* [Work instructions]:
The records underneath are to be printed in full and exactly, with no pictures carried over.

══════════════════════════════

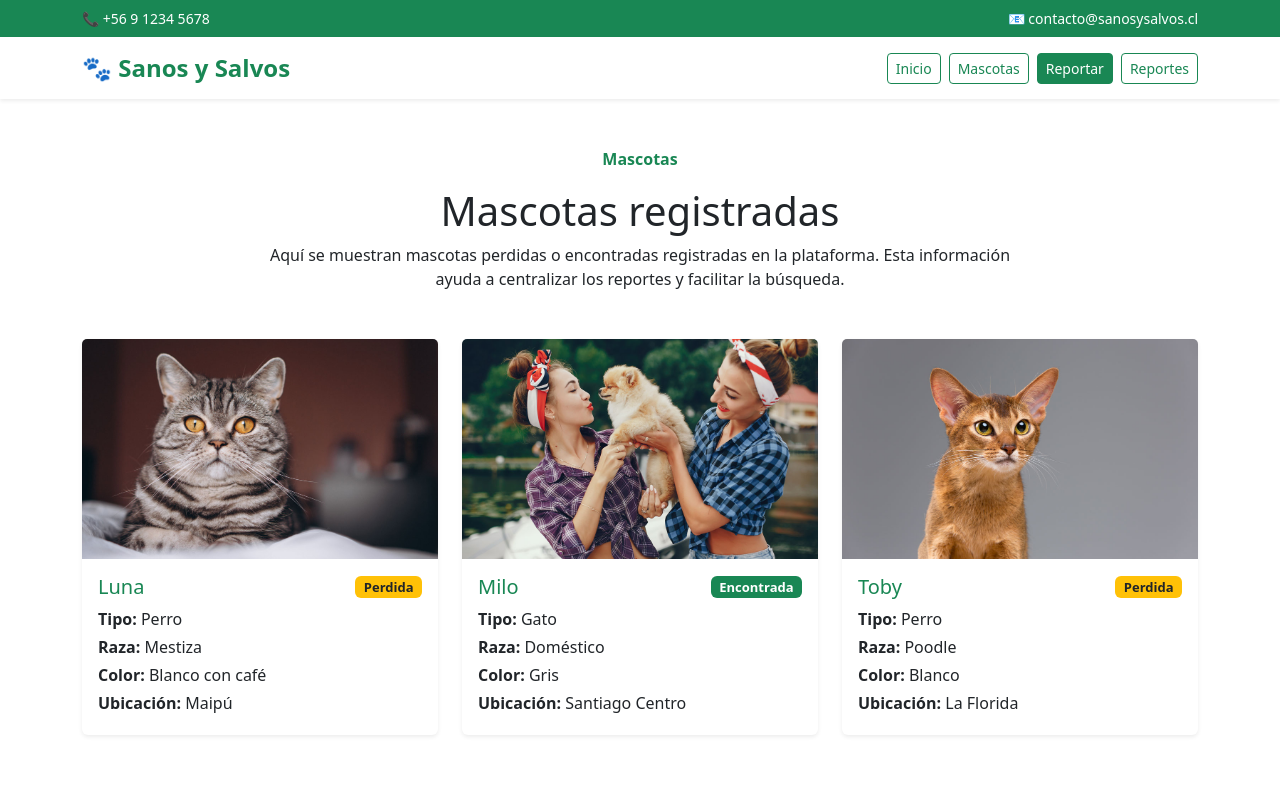
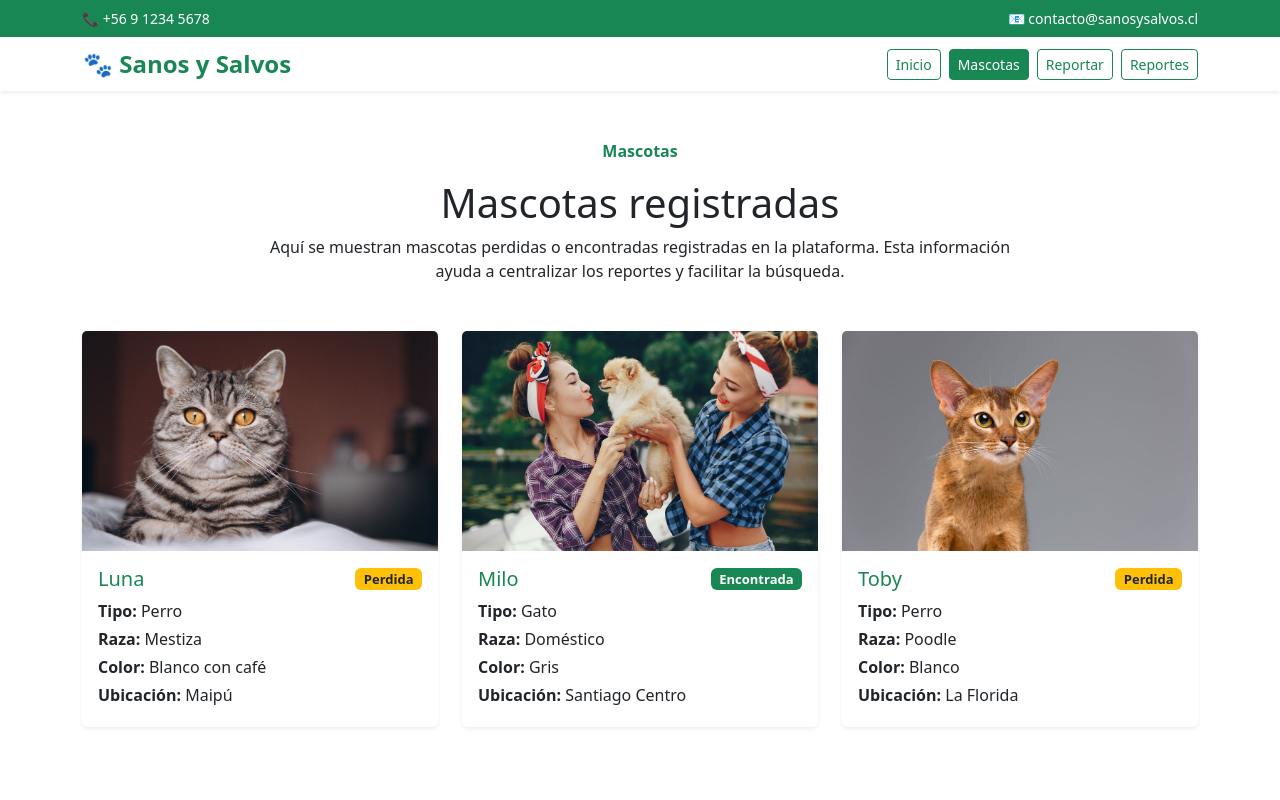
Before and after one commit to Carla-VL/SanosYSalvos_Frontend, a React (Vite) app in the folder Front_Sanos_y_Salvos/: page / in a window 1280 px wide. Both pictures are taken after a click on the button "Mascotas". Shown: the top 800 px of the page. Built offline with nearby package versions, Linux system fonts and the light colour scheme.

Commit message:
ajustes de codigo

```diff
--- a/Front_Sanos_y_Salvos/src/App.jsx
+++ b/Front_Sanos_y_Salvos/src/App.jsx
@@ -1,4 +1,4 @@
-import { useState } from "react";
+import { useEffect, useState } from "react";
 import Topbar from "./components/Topbar";
 import Navbar from "./components/Navbar";
 import Footer from "./components/Footer";
@@ -10,10 +10,32 @@ import Reportes from "./pages/Reportes";
 function App() {
   const [pagina, setPagina] = useState("inicio");
 
+  useEffect(() => {
+    const elementos = document.querySelectorAll(".reveal");
+
+    const mostrarElemento = () => {
+      elementos.forEach((elemento) => {
+        const posicion = elemento.getBoundingClientRect().top;
+        const altoPantalla = window.innerHeight;
+
+        if (posicion < altoPantalla - 80) {
+          elemento.classList.add("reveal-visible");
+        }
+      });
+    };
+
+    mostrarElemento();
+    window.addEventListener("scroll", mostrarElemento);
+
+    return () => {
+      window.removeEventListener("scroll", mostrarElemento);
+    };
+  }, [pagina]);
+
   return (
     <>
       <Topbar />
-      <Navbar setPagina={setPagina} />
+      <Navbar setPagina={setPagina} pagina={pagina} />
 
       <main>
         {pagina === "inicio" && <Inicio setPagina={setPagina} />}
--- a/Front_Sanos_y_Salvos/src/components/Navbar.jsx
+++ b/Front_Sanos_y_Salvos/src/components/Navbar.jsx
@@ -1,35 +1,44 @@
-function Navbar({ setPagina }) {
+function Navbar({ setPagina, pagina }) {
+  function claseBoton(nombrePagina) {
+    return pagina === nombrePagina
+      ? "btn btn-success btn-sm nav-boton"
+      : "btn btn-outline-success btn-sm nav-boton";
+  }
+
   return (
-    <nav className="navbar navbar-expand-lg bg-white navbar-light shadow-sm">
+    <nav className="navbar navbar-expand-lg bg-white navbar-light shadow-sm sticky-top">
       <div className="container">
-        <span className="navbar-brand fw-bold text-success fs-4">
+        <button
+          className="navbar-brand fw-bold text-success fs-4 btn btn-link text-decoration-none p-0"
+          onClick={() => setPagina("inicio")}
+        >
           🐾 Sanos y Salvos
-        </span>
+        </button>
 
         <div className="d-flex gap-2 flex-wrap">
           <button
-            className="btn btn-outline-success btn-sm"
+            className={claseBoton("inicio")}
             onClick={() => setPagina("inicio")}
           >
             Inicio
           </button>
 
           <button
-            className="btn btn-outline-success btn-sm"
+            className={claseBoton("mascotas")}
             onClick={() => setPagina("mascotas")}
           >
             Mascotas
           </button>
 
           <button
-            className="btn btn-success btn-sm"
+            className={claseBoton("reportar")}
             onClick={() => setPagina("reportar")}
           >
             Reportar
           </button>
 
           <button
-            className="btn btn-outline-success btn-sm"
+            className={claseBoton("reportes")}
             onClick={() => setPagina("reportes")}
           >
             Reportes
--- a/Front_Sanos_y_Salvos/src/components/Servicios.jsx
+++ b/Front_Sanos_y_Salvos/src/components/Servicios.jsx
@@ -1,6 +1,6 @@
 function Servicios({ setPagina }) {
   return (
-    <section className="container py-5">
+   <section className="container py-5 reveal">
       <div className="text-center mb-4">
         <p className="text-success fw-bold">Funciones principales</p>
         <h2>¿Cómo ayuda Sanos y Salvos?</h2>
--- a/Front_Sanos_y_Salvos/src/pages/Inicio.jsx
+++ b/Front_Sanos_y_Salvos/src/pages/Inicio.jsx
@@ -6,7 +6,7 @@ function Inicio({ setPagina }) {
     <>
       <Carrusel setPagina={setPagina} />
 
-      <section className="container py-5">
+      <section className="container py-5 reveal">
         <div className="row align-items-center">
           <div className="col-md-6">
             <img
--- a/Front_Sanos_y_Salvos/src/pages/Mascotas.jsx
+++ b/Front_Sanos_y_Salvos/src/pages/Mascotas.jsx
@@ -35,7 +35,7 @@ function Mascotas() {
   ];
 
   return (
-    <section className="container py-5">
+    <section className="container py-5 reveal">
       <div className="text-center mb-5 seccion-encabezado">
         <p className="text-success fw-bold">Mascotas</p>
         <h1>Mascotas registradas</h1>
--- a/Front_Sanos_y_Salvos/src/pages/Reportar.jsx
+++ b/Front_Sanos_y_Salvos/src/pages/Reportar.jsx
@@ -38,7 +38,7 @@ function Reportar() {
   }
 
   return (
-    <section className="container py-5">
+    <section className="container py-5 reveal">
       <div className="text-center mb-5 seccion-encabezado">
         <p className="text-success fw-bold">Nuevo reporte</p>
         <h1>Reportar mascota</h1>
--- a/Front_Sanos_y_Salvos/src/pages/Reportes.jsx
+++ b/Front_Sanos_y_Salvos/src/pages/Reportes.jsx
@@ -35,7 +35,7 @@ function Reportes() {
   ];
 
   return (
-    <section className="container py-5">
+    <section className="container py-5 reveal">
       <div className="text-center mb-5 seccion-encabezado">
         <p className="text-success fw-bold">Reportes</p>
         <h1>Reportes de mascotas</h1>
--- a/Front_Sanos_y_Salvos/src/styles.css
+++ b/Front_Sanos_y_Salvos/src/styles.css
@@ -59,3 +59,66 @@
 .card-reporte {
   min-height: 100%;
 }
+
+.reveal {
+  opacity: 0;
+  transform: translateY(45px);
+  transition: opacity 0.8s ease, transform 0.8s ease;
+}
+
+.reveal-visible {
+  opacity: 1;
+  transform: translateY(0);
+}
+
+.nav-boton {
+  transition: all 0.3s ease;
+}
+
+.nav-boton:hover {
+  transform: translateY(-2px);
+  box-shadow: 0 4px 10px rgba(25, 135, 84, 0.25);
+}
+
+.card {
+  transition: transform 0.3s ease, box-shadow 0.3s ease;
+}
+
+.card:hover {
+  transform: translateY(-8px);
+  box-shadow: 0 12px 25px rgba(0, 0, 0, 0.14) !important;
+}
+
+.btn {
+  transition: all 0.3s ease;
+}
+
+.btn:hover {
+  transform: translateY(-2px);
+}
+
+.carousel-texto {
+  animation: entradaTexto 0.9s ease;
+}
+
+@keyframes entradaTexto {
+  from {
+    opacity: 0;
+    transform: translateY(25px);
+  }
+
+  to {
+    opacity: 1;
+    transform: translateY(0);
+  }
+}
+
+.carousel-control-prev,
+.carousel-control-next {
+  transition: opacity 0.3s ease;
+}
+
+.carousel-control-prev:hover,
+.carousel-control-next:hover {
+  opacity: 0.75;
+}
```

══════════════════════════════

* [Exercise response]:
Before and after one commit to Carla-VL/SanosYSalvos_Frontend, a React (Vite) app in the folder Front_Sanos_y_Salvos/: page / in a window 1280 px wide. Both pictures are taken after a click on the button "Mascotas". Shown: the top 800 px of the page. Built offline with nearby package versions, Linux system fonts and the light colour scheme.

Commit message:
ajustes de codigo

```diff
--- a/Front_Sanos_y_Salvos/src/App.jsx
+++ b/Front_Sanos_y_Salvos/src/App.jsx
@@ -1,4 +1,4 @@
-import { useState } from "react";
+import { useEffect, useState } from "react";
 import Topbar from "./components/Topbar";
 import Navbar from "./components/Navbar";
 import Footer from "./components/Footer";
@@ -10,10 +10,32 @@ import Reportes from "./pages/Reportes";
 function App() {
   const [pagina, setPagina] = useState("inicio");
 
+  useEffect(() => {
+    const elementos = document.querySelectorAll(".reveal");
+
+    const mostrarElemento = () => {
+      elementos.forEach((elemento) => {
+        const posicion = elemento.getBoundingClientRect().top;
+        const altoPantalla = window.innerHeight;
+
+        if (posicion < altoPantalla - 80) {
+          elemento.classList.add("reveal-visible");
+        }
+      });
+    };
+
+    mostrarElemento();
+    window.addEventListener("scroll", mostrarElemento);
+
+    return () => {
+      window.removeEventListener("scroll", mostrarElemento);
+    };
+  }, [pagina]);
+
   return (
     <>
       <Topbar />
-      <Navbar setPagina={setPagina} />
+      <Navbar setPagina={setPagina} pagina={pagina} />
 
       <main>
         {pagina === "inicio" && <Inicio setPagina={setPagina} />}
--- a/Front_Sanos_y_Salvos/src/components/Navbar.jsx
+++ b/Front_Sanos_y_Salvos/src/components/Navbar.jsx
@@ -1,35 +1,44 @@
-function Navbar({ setPagina }) {
+function Navbar({ setPagina, pagina }) {
+  function claseBoton(nombrePagina) {
+    return pagina === nombrePagina
+      ? "btn btn-success btn-sm nav-boton"
+      : "btn btn-outline-success btn-sm nav-boton";
+  }
+
   return (
-    <nav className="navbar navbar-expand-lg bg-white navbar-light shadow-sm">
+    <nav className="navbar navbar-expand-lg bg-white navbar-light shadow-sm sticky-top">
       <div className="container">
-        <span className="navbar-brand fw-bold text-success fs-4">
+        <button
+          className="navbar-brand fw-bold text-success fs-4 btn btn-link text-decoration-none p-0"
+          onClick={() => setPagina("inicio")}
+        >
           🐾 Sanos y Salvos
-        </span>
+        </button>
 
         <div className="d-flex gap-2 flex-wrap">
           <button
-            className="btn btn-outline-success btn-sm"
+            className={claseBoton("inicio")}
             onClick={() => setPagina("inicio")}
           >
             Inicio
           </button>
 
           <button
-            className="btn btn-outline-success btn-sm"
+            className={claseBoton("mascotas")}
             onClick={() => setPagina("mascotas")}
           >
             Mascotas
           </button>
 
           <button
-            className="btn btn-success btn-sm"
+            className={claseBoton("reportar")}
             onClick={() => setPagina("reportar")}
           >
             Reportar
           </button>
 
           <button
-            className="btn btn-outline-success btn-sm"
+            className={claseBoton("reportes")}
             onClick={() => setPagina("reportes")}
           >
             Reportes
--- a/Front_Sanos_y_Salvos/src/components/Servicios.jsx
+++ b/Front_Sanos_y_Salvos/src/components/Servicios.jsx
@@ -1,6 +1,6 @@
 function Servicios({ setPagina }) {
   return (
-    <section className="container py-5">
+   <section className="container py-5 reveal">
       <div className="text-center mb-4">
         <p className="text-success fw-bold">Funciones principales</p>
         <h2>¿Cómo ayuda Sanos y Salvos?</h2>
--- a/Front_Sanos_y_Salvos/src/pages/Inicio.jsx
+++ b/Front_Sanos_y_Salvos/src/pages/Inicio.jsx
@@ -6,7 +6,7 @@ function Inicio({ setPagina }) {
     <>
       <Carrusel setPagina={setPagina} />
 
-      <section className="container py-5">
+      <section className="container py-5 reveal">
         <div className="row align-items-center">
           <div className="col-md-6">
             <img
--- a/Front_Sanos_y_Salvos/src/pages/Mascotas.jsx
+++ b/Front_Sanos_y_Salvos/src/pages/Mascotas.jsx
@@ -35,7 +35,7 @@ function Mascotas() {
   ];
 
   return (
-    <section className="container py-5">
+    <section className="container py-5 reveal">
       <div className="text-center mb-5 seccion-encabezado">
         <p className="text-success fw-bold">Mascotas</p>
         <h1>Mascotas registradas</h1>
--- a/Front_Sanos_y_Salvos/src/pages/Reportar.jsx
+++ b/Front_Sanos_y_Salvos/src/pages/Reportar.jsx
@@ -38,7 +38,7 @@ function Reportar() {
   }
 
   return (
-    <section className="container py-5">
+    <section className="container py-5 reveal">
       <div className="text-center mb-5 seccion-encabezado">
         <p className="text-success fw-bold">Nuevo reporte</p>
         <h1>Reportar mascota</h1>
--- a/Front_Sanos_y_Salvos/src/pages/Reportes.jsx
+++ b/Front_Sanos_y_Salvos/src/pages/Reportes.jsx
@@ -35,7 +35,7 @@ function Reportes() {
   ];
 
   return (
-    <section className="container py-5">
+    <section className="container py-5 reveal">
       <div className="text-center mb-5 seccion-encabezado">
         <p className="text-success fw-bold">Reportes</p>
         <h1>Reportes de mascotas</h1>
--- a/Front_Sanos_y_Salvos/src/styles.css
+++ b/Front_Sanos_y_Salvos/src/styles.css
@@ -59,3 +59,66 @@
 .card-reporte {
   min-height: 100%;
 }
+
+.reveal {
+  opacity: 0;
+  transform: translateY(45px);
+  transition: opacity 0.8s ease, transform 0.8s ease;
+}
+
+.reveal-visible {
+  opacity: 1;
+  transform: translateY(0);
+}
+
+.nav-boton {
+  transition: all 0.3s ease;
+}
+
+.nav-boton:hover {
+  transform: translateY(-2px);
+  box-shadow: 0 4px 10px rgba(25, 135, 84, 0.25);
+}
+
+.card {
+  transition: transform 0.3s ease, box-shadow 0.3s ease;
+}
+
+.card:hover {
+  transform: translateY(-8px);
+  box-shadow: 0 12px 25px rgba(0, 0, 0, 0.14) !important;
+}
+
+.btn {
+  transition: all 0.3s ease;
+}
+
+.btn:hover {
+  transform: translateY(-2px);
+}
+
+.carousel-texto {
+  animation: entradaTexto 0.9s ease;
+}
+
+@keyframes entradaTexto {
+  from {
+    opacity: 0;
+    transform: translateY(25px);
+  }
+
+  to {
+    opacity: 1;
+    transform: translateY(0);
+  }
+}
+
+.carousel-control-prev,
+.carousel-control-next {
+  transition: opacity 0.3s ease;
+}
+
+.carousel-control-prev:hover,
+.carousel-control-next:hover {
+  opacity: 0.75;
+}
```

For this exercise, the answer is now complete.